User interface change data
☆ ☆ ☆ ☆ ☆ ☆ ☆
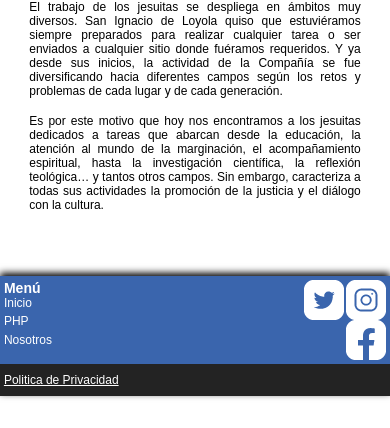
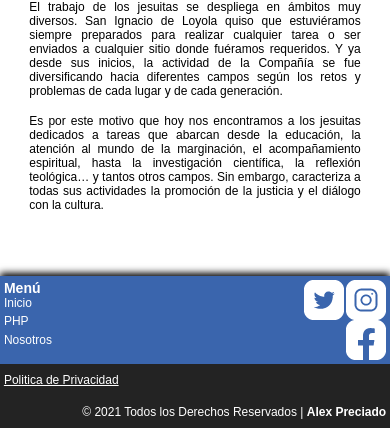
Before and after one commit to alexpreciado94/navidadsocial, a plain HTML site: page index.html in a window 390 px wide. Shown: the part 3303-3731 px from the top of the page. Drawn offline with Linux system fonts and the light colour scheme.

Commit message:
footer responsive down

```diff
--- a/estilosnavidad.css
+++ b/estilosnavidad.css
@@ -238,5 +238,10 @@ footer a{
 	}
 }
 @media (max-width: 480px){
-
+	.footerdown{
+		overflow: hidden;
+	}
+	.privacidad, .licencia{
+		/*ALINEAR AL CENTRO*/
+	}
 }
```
☆ ☆ ☆ ☆ ☆ ☆ ☆
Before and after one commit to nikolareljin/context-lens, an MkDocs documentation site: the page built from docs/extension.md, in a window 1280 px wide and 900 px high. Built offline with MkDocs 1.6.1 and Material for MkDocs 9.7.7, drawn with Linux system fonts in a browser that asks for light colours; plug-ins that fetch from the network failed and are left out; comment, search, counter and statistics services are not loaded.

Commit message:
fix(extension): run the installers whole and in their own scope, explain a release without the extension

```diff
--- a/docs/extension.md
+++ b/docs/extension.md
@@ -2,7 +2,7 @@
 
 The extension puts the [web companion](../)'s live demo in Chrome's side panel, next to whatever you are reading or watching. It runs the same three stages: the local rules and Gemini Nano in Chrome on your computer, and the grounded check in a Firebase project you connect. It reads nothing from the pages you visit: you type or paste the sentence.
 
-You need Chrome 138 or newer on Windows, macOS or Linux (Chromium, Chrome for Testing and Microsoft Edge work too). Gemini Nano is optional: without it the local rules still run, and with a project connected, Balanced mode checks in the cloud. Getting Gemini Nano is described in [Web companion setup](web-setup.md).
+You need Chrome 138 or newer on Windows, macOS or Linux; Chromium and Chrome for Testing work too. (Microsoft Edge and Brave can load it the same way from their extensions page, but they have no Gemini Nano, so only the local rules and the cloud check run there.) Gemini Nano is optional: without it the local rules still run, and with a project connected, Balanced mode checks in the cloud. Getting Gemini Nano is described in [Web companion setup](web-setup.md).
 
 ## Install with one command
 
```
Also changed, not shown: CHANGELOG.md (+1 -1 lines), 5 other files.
☆ ☆ ☆ ☆ ☆ ☆ ☆
WORK TASK:
Which lines above hold the string "offline"? Copy every one of them.

SOLUTION:
Before and after one commit to alexpreciado94/navidadsocial, a plain HTML site: page index.html in a window 390 px wide. Shown: the part 3303-3731 px from the top of the page. Drawn offline with Linux system fonts and the light colour scheme.
Before and after one commit to nikolareljin/context-lens, an MkDocs documentation site: the page built from docs/extension.md, in a window 1280 px wide and 900 px high. Built offline with MkDocs 1.6.1 and Material for MkDocs 9.7.7, drawn with Linux system fonts in a browser that asks for light colours; plug-ins that fetch from the network failed and are left out; comment, search, counter and statistics services are not loaded.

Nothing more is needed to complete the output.